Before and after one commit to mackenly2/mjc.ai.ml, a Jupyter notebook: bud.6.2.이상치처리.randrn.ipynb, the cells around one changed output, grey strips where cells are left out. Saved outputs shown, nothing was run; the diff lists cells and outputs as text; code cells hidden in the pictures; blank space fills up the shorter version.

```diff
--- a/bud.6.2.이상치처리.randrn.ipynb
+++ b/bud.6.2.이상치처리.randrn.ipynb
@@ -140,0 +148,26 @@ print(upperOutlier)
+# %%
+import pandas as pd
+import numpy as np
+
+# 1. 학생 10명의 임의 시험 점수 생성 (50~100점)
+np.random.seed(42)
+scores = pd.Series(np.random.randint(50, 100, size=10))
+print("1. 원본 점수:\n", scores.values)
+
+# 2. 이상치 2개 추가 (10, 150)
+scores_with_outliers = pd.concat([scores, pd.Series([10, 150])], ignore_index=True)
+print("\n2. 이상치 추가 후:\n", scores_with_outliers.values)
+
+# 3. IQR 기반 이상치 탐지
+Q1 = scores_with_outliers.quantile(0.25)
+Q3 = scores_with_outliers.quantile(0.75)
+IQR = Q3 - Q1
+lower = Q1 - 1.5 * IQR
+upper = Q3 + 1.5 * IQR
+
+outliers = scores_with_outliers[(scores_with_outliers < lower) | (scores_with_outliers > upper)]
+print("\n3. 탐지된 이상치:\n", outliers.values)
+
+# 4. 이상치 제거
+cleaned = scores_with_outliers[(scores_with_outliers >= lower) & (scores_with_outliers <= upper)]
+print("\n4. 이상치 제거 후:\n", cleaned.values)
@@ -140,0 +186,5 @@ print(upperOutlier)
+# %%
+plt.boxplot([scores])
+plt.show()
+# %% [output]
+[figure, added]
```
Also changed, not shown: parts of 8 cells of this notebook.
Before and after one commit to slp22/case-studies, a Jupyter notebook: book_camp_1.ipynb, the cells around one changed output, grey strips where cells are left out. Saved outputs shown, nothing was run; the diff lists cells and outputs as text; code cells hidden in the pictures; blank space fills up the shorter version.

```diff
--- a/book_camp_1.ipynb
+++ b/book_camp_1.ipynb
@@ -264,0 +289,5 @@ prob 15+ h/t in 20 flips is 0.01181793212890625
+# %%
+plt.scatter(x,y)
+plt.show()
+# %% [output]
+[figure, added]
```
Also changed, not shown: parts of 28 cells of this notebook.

•••

◆ **WORK TASK**: Once more, print every line of the material exactly.

◆ **WRITTEN REPLY**:
Before and after one commit to mackenly2/mjc.ai.ml, a Jupyter notebook: bud.6.2.이상치처리.randrn.ipynb, the cells around one changed output, grey strips where cells are left out. Saved outputs shown, nothing was run; the diff lists cells and outputs as text; code cells hidden in the pictures; blank space fills up the shorter version.

```diff
--- a/bud.6.2.이상치처리.randrn.ipynb
+++ b/bud.6.2.이상치처리.randrn.ipynb
@@ -140,0 +148,26 @@ print(upperOutlier)
+# %%
+import pandas as pd
+import numpy as np
+
+# 1. 학생 10명의 임의 시험 점수 생성 (50~100점)
+np.random.seed(42)
+scores = pd.Series(np.random.randint(50, 100, size=10))
+print("1. 원본 점수:\n", scores.values)
+
+# 2. 이상치 2개 추가 (10, 150)
+scores_with_outliers = pd.concat([scores, pd.Series([10, 150])], ignore_index=True)
+print("\n2. 이상치 추가 후:\n", scores_with_outliers.values)
+
+# 3. IQR 기반 이상치 탐지
+Q1 = scores_with_outliers.quantile(0.25)
+Q3 = scores_with_outliers.quantile(0.75)
+IQR = Q3 - Q1
+lower = Q1 - 1.5 * IQR
+upper = Q3 + 1.5 * IQR
+
+outliers = scores_with_outliers[(scores_with_outliers < lower) | (scores_with_outliers > upper)]
+print("\n3. 탐지된 이상치:\n", outliers.values)
+
+# 4. 이상치 제거
+cleaned = scores_with_outliers[(scores_with_outliers >= lower) & (scores_with_outliers <= upper)]
+print("\n4. 이상치 제거 후:\n", cleaned.values)
@@ -140,0 +186,5 @@ print(upperOutlier)
+# %%
+plt.boxplot([scores])
+plt.show()
+# %% [output]
+[figure, added]
```
Also changed, not shown: parts of 8 cells of this notebook.
Before and after one commit to slp22/case-studies, a Jupyter notebook: book_camp_1.ipynb, the cells around one changed output, grey strips where cells are left out. Saved outputs shown, nothing was run; the diff lists cells and outputs as text; code cells hidden in the pictures; blank space fills up the shorter version.

```diff
--- a/book_camp_1.ipynb
+++ b/book_camp_1.ipynb
@@ -264,0 +289,5 @@ prob 15+ h/t in 20 flips is 0.01181793212890625
+# %%
+plt.scatter(x,y)
+plt.show()
+# %% [output]
+[figure, added]
```
Also changed, not shown: parts of 28 cells of this notebook.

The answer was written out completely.